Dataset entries
┌──
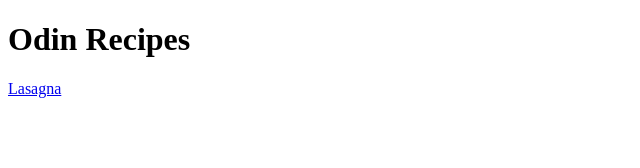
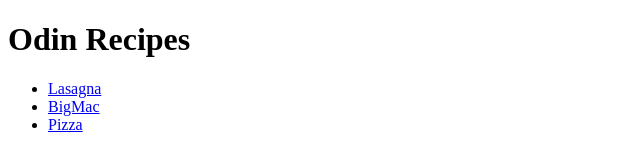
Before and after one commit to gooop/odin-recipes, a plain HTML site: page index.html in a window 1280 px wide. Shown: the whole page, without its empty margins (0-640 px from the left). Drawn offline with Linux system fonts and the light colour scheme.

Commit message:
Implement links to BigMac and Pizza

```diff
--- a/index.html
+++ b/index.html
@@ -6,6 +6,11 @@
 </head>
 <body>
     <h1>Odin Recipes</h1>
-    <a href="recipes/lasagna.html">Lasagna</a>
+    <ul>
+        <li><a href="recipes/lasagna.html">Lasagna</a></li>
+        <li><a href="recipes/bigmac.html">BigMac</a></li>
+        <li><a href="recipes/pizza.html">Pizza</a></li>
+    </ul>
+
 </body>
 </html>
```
└──
-- TASK INSTRUCTIONS --
From the first line to the last, repeat the records exactly. Leave out the pictures.

-- THE COMPLETED TASK --
Before and after one commit to gooop/odin-recipes, a plain HTML site: page index.html in a window 1280 px wide. Shown: the whole page, without its empty margins (0-640 px from the left). Drawn offline with Linux system fonts and the light colour scheme.

Commit message:
Implement links to BigMac and Pizza

```diff
--- a/index.html
+++ b/index.html
@@ -6,6 +6,11 @@
 </head>
 <body>
     <h1>Odin Recipes</h1>
-    <a href="recipes/lasagna.html">Lasagna</a>
+    <ul>
+        <li><a href="recipes/lasagna.html">Lasagna</a></li>
+        <li><a href="recipes/bigmac.html">BigMac</a></li>
+        <li><a href="recipes/pizza.html">Pizza</a></li>
+    </ul>
+
 </body>
 </html>
```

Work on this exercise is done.